Authorities have released a slew of documents related to the murders of Shanann Watts and her two young daughters, revealing marital troubles between the pregnant mother and her husband, who later confessed to killing his family.
The Denver Channel reportedly received nearly 2,000 pages of documents from a Weld County District Attorney’s discovery report detailing police interviews with Chris Watts and Shannan’s friends and family members, as well as text messages that appear to show Shanann and Chris’s marriage was unraveling.
A police report from the day Shanann and her daughters, 4-year-old Bella and 3-year-old Celeste, went missing reveal that Shannan’s mother called while detectives were searching their Frederick, Colorado, home. It is unclear if she called the police, the house phone, or Shanann’s cell phone, which had been left behind. Chris Watts reportedly was unable to give police the password to unlock the phone, but Shanann’s friend Nikole Atkinson was able to provide it.
“Shanann’s mother called during this time and was adamant that Christopher had done something and that I (the detective in the case) needed to check the GPS on his truck,” the detective wrote in the report obtained by the Denver Channel.
“She (Shanann’s mother) and her husband believe that her daughter and granddaughters’ disappearance involved, ‘foul play,’ and that she honestly believes that her son-in-law was involved.”
Jennifer Kovaleski, a reporter for the Denver Channel, shared an additional detail from the report on Twitter — saying that Shannan’s mother believed Chris Watts was going to dispose of the bodies using oil.
— Jennifer Kovaleski (@JennKovaleski) November 22, 2018
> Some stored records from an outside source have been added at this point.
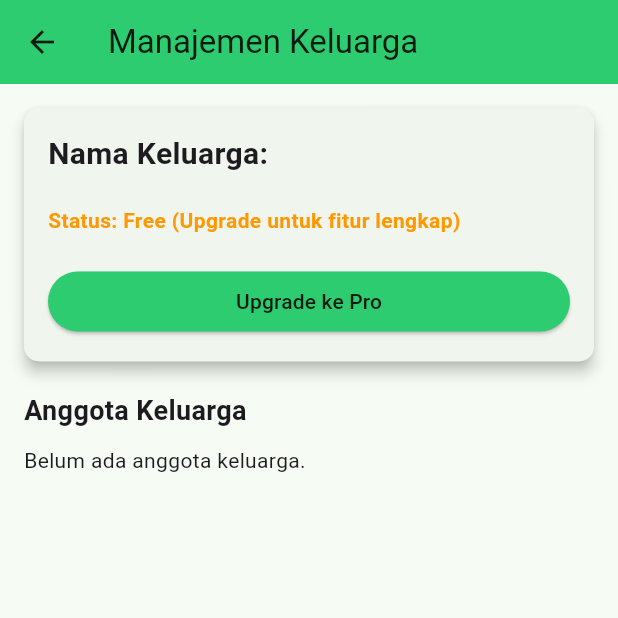
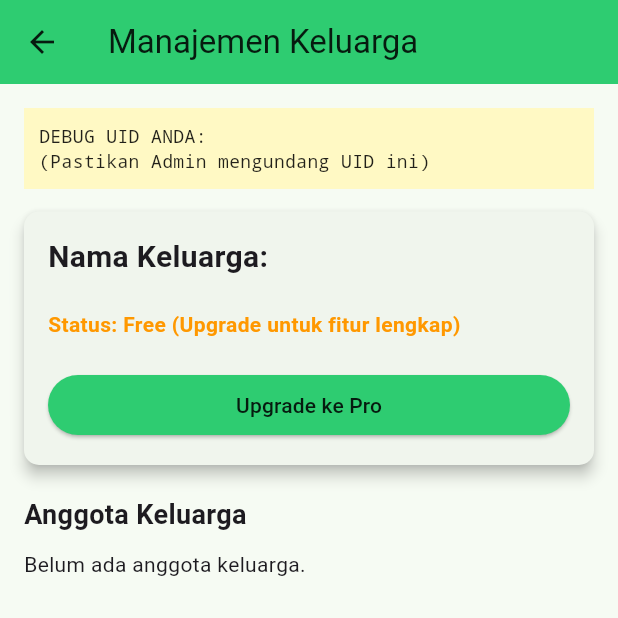
Before and after one commit to groupethy-byte/Ethyf, a Flutter app: the FamilyManagementPage screen opened by its route, on a phone screen of 412 x 824 dp, the top half of it. Run offline on Flutter 3.47's test engine with Material 3 defaults, Android fonts, the phone set to English and light mode, and no system bars; drawn by our look-alikes of flutter_styled_toast; our stand-ins replace cloud_firestore, connectivity_plus, firebase_auth, firebase_core, firebase_storage, fl_chart and 6 more; missing offline and left inert: excel; accounts and stored records are empty.

Commit message:
penambahan fungsi login gmail, dan keluarga
mengaktifkan fitur login google, dan menambahkan fitur keluarga, tapi baru sampai mengundang

```diff
--- a/lib/app/modules/family/family_management_page.dart
+++ b/lib/app/modules/family/family_management_page.dart
@@ -26,6 +26,17 @@ class FamilyManagementPage extends GetView<FamilyController> {
           child: Column(
             crossAxisAlignment: CrossAxisAlignment.start,
             children: [
+              // --- DEBUG INFO (Hapus nanti jika sudah fix) ---
+              Container(
+                width: double.infinity,
+                padding: const EdgeInsets.all(10),
+                margin: const EdgeInsets.only(bottom: 15),
+                color: Colors.yellow.shade100,
+                child: SelectableText(
+                  'DEBUG UID ANDA: ${controller.user?.uid}\n(Pastikan Admin mengundang UID ini)',
+                  style: const TextStyle(fontSize: 12, fontFamily: 'monospace', color: Colors.black87),
+                ),
+              ),
               // Bagian Undangan Masuk
               if (invitations.isNotEmpty) ...[
                 const Text(
--- a/lib/main.dart
+++ b/lib/main.dart
@@ -1336,6 +1336,13 @@ class _HomeScreenState extends State<HomeScreen> {
                           .snapshots()
                       : const Stream.empty(),
                   builder: (context, snapshot) {
+                    if (snapshot.hasError) {
+                      // Ini akan mencetak link pembuatan index di console jika index belum ada
+                      print("Error Undangan: ${snapshot.error}");
+                    }
+                    if (snapshot.hasData) {
+                      print("DEBUG BADGE: Ditemukan ${snapshot.data!.docs.length} undangan untuk ${user?.uid}");
+                    }
                     if (!snapshot.hasData || snapshot.data!.docs.isEmpty) {
                       return const SizedBox.shrink();
                     }
```
Also changed, not shown: lib/app/modules/family/family_controller.dart (+55 -16 lines), 1 other file.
The bodies of Shanann and her daughters were found later that week on a property owned by the petroleum company where Chris Watts worked until his arrest on August 15. Shanann was reportedly buried in a shallow grave while Bella and Celeste were discovered in oil containers.
Transcripts of text conversations between Shanann and friends revealed that the marriage crumbling just before Shannan and her daughters disappeared. The Watts had been planning to host a gender reveal party sometime in August, to announce Shanann was pregnant with a boy, which the couple had already named Nico. But days before her murder, Shanann told a friend via text message that the party had been called off.
After a friend named Taylor told Shanann she had heard the gender reveal party had been cancelled, Shannan replied: “Chris said we are not compatible anymore,” according to the documents obtained by the Denver Channel.
“He said we are not compatible anymore!” Shanann reportedly repeated. “He refused to hug me. Said he thought another baby would fix his feelings. Said, he refused couples counseling.”
Shanann and the girls had reportedly spent about six weeks in the summer visiting her family and North Carolina, and Chris joined them for a small part of the visit. An investigation would reveal that Chris spent time with his new girlfriend while his family was away.
After Shanann disappeared, Chris Watts reportedly admitted to investigators that the marriage was failing, and said he and his wife “fell out of love for each other.”
“[H]e (Watts) said when they were together again the last week it just wasn’t the same. Chris felt like they weren’t in love anymore. Chris said he could never be himself or be who he was before he met her,” the report states.
Chris reportedly told investigators it was “totally possible” Shanann was seeing someone else. In reality, Chris had been having an affair with a woman he met at work, who he led to believe his divorce had been finalized that summer. The woman, Nichol Kessinger, only learned that Shanann was pregnant after the family was reported missing. She began to become suspicious about Watts when he did not “seem to be concerned as he should be (about his wife and their daughters) and he was more concerned with their relationship,” the documents state.
Kessinger went to police with her concerns the same day Watts was later arrested.
He was sentenced on Monday to three life prison terms without the possibility of parole.